When I facilitate a train-the-trainer event, I ask my participants where learning happens. I’ll get answers such as “in the classroom” or “at the water cooler” or “everywhere.” Sometimes a participant will say: “where there is discomfort.”
When this meme recently made the rounds on LinkedIn, it got me thinking a lot about my training design.
It’s an inspirational image. And it doesn’t tell the whole story. I recently came across this image as well:
I absolutely agree that it’s essential to move learners beyond their comfort zone in order to discover new possibilities, new perspectives and new ways of doing things. However, there can be a fine line between the spot where learning happens and the “panic zone” which can lead to a horrible learning experience.

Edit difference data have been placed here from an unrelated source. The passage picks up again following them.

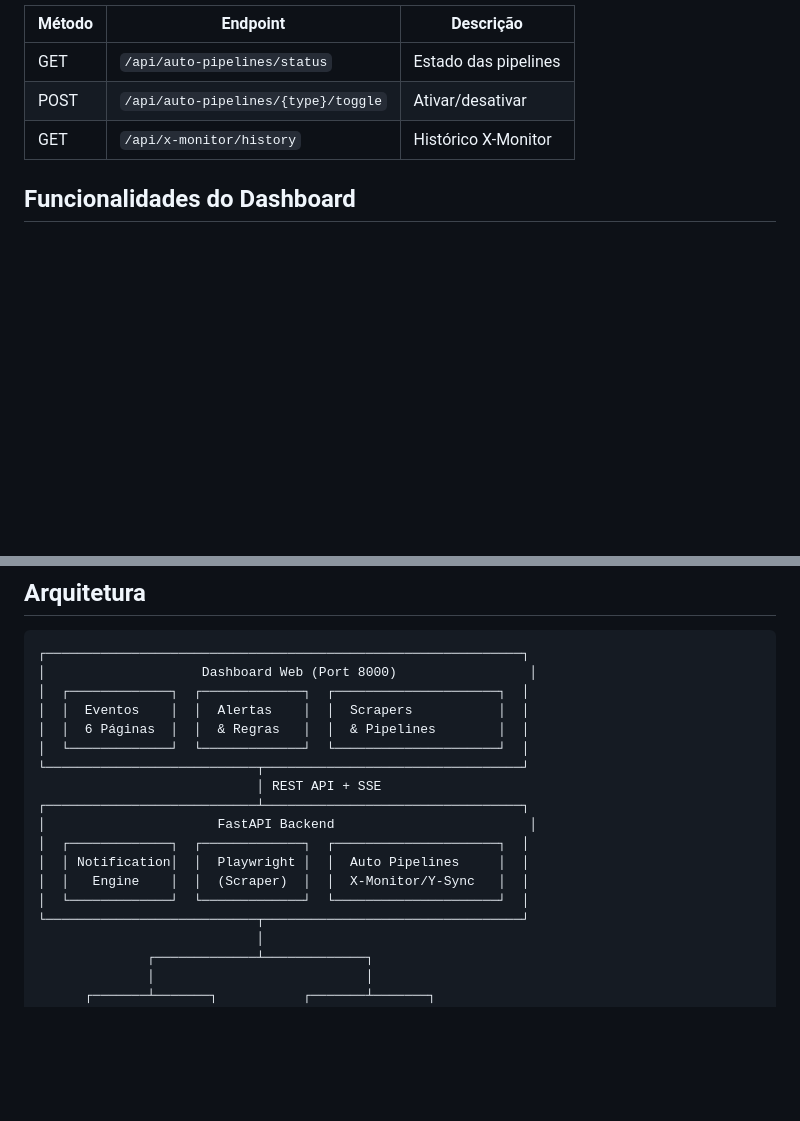
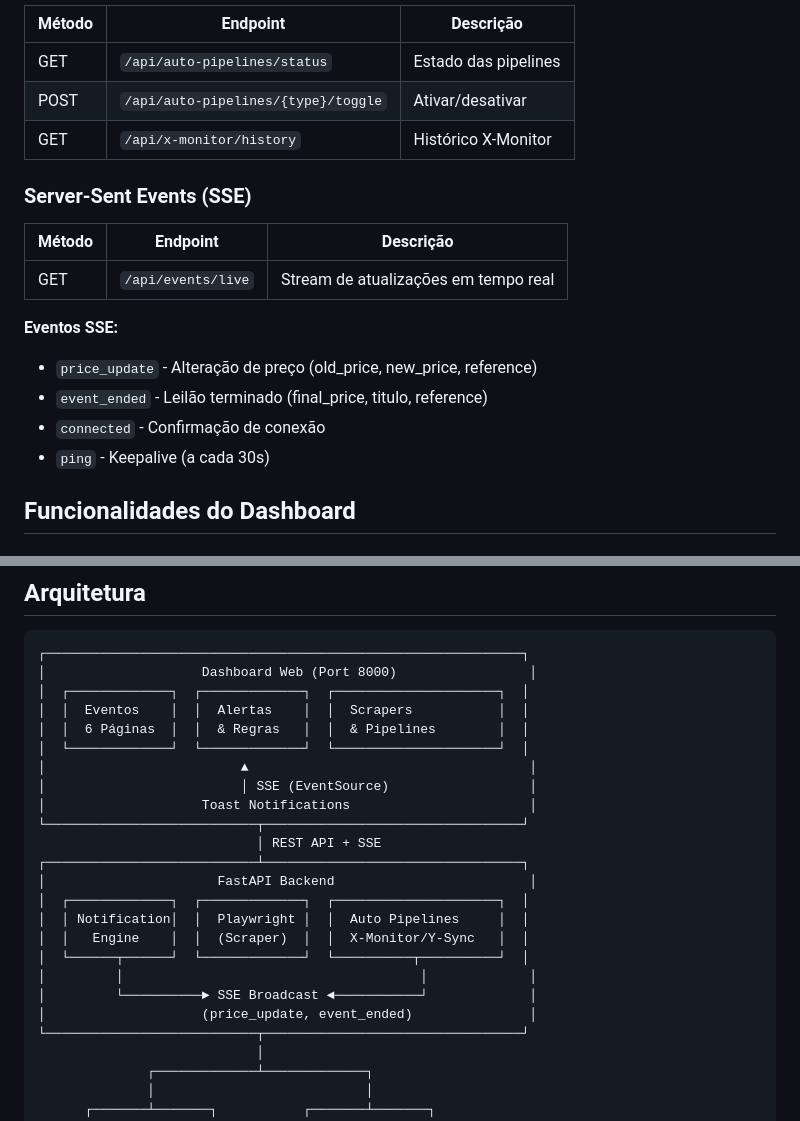
Before and after one commit to nunomansilhas/better-e-leiloes, a Markdown page: README.md, 2 parts joined by grey strips. Drawn GitHub-style; blank space fills up the shorter version.

```diff
--- a/README.md
+++ b/README.md
@@ -159,6 +173,17 @@ Dashboard disponível em: **http://localhost:8000**
 | POST | `/api/auto-pipelines/{type}/toggle` | Ativar/desativar |
 | GET | `/api/x-monitor/history` | Histórico X-Monitor |
 
+### Server-Sent Events (SSE)
+| Método | Endpoint | Descrição |
+|--------|----------|-----------|
+| GET | `/api/events/live` | Stream de atualizações em tempo real |
+
+**Eventos SSE:**
+- `price_update` - Alteração de preço (old_price, new_price, reference)
+- `event_ended` - Leilão terminado (final_price, titulo, reference)
+- `connected` - Confirmação de conexão
+- `ping` - Keepalive (a cada 30s)
+
 ## Funcionalidades do Dashboard
 
 ### Páginas de Eventos
@@ -199,6 +224,9 @@ Dashboard disponível em: **http://localhost:8000**
 │  │  Eventos    │  │  Alertas    │  │  Scrapers           │  │
 │  │  6 Páginas  │  │  & Regras   │  │  & Pipelines        │  │
 │  └─────────────┘  └─────────────┘  └─────────────────────┘  │
+│                         ▲                                    │
+│                         │ SSE (EventSource)                  │
+│                    Toast Notifications                       │
 └───────────────────────────┬─────────────────────────────────┘
                             │ REST API + SSE
 ┌───────────────────────────┴─────────────────────────────────┐
@@ -206,7 +234,10 @@ Dashboard disponível em: **http://localhost:8000**
 │  ┌─────────────┐  ┌─────────────┐  ┌─────────────────────┐  │
 │  │ Notification│  │  Playwright │  │  Auto Pipelines     │  │
 │  │   Engine    │  │  (Scraper)  │  │  X-Monitor/Y-Sync   │  │
-│  └─────────────┘  └─────────────┘  └─────────────────────┘  │
+│  └──────┬──────┘  └─────────────┘  └──────────┬──────────┘  │
+│         │                                      │             │
+│         └──────────► SSE Broadcast ◄───────────┘             │
+│                    (price_update, event_ended)               │
 └───────────────────────────┬─────────────────────────────────┘
                             │
               ┌─────────────┴─────────────┐
```
Also changed, not shown: other parts of README.md (+26 -5 lines).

Effectively moving learners out of their comfort zone while ensuring a positive learning experience requires the following considerations:
- Safety and comfort are not the same thing. Safety in a training environment is a must-have. If a learner feels threatened or offended or at risk of humiliation, then her ability to learn will take a back seat to her desire to simply survive the experience. Comfort, on the other hand, is not necessary at all. I know that even I like to be able to sit in a training and listen and not be asked to join in an activity. And while that makes my life easier, I remember very little from those types of training sessions. The fact is that finding ways to engage attendees to participant and be involved in the learning is crucial, and it usually means an element of discomfort.
- Choice is essential. Every learner is different and each person will grapple with discomfort in different ways. Some participants love the limelight and relish the opportunity to speak in front of the large group. Others need small group conversations in order to be able to engage and discuss ideas and concepts. An opportunity for learners to choose when, where and how to participate will reduce the amount of “panic” among participants.
- So is de-briefing. When learners are pushed outside their comfort zone, mistakes are often made. Or sometimes things just don’t feel right when they’re tried for the first time. This is all ok, and it’s part of the learning experience. But unless the participants have an opportunity to process and think through why a mistake was made or why something didn’t feel right, then it’s just an ikcy experience.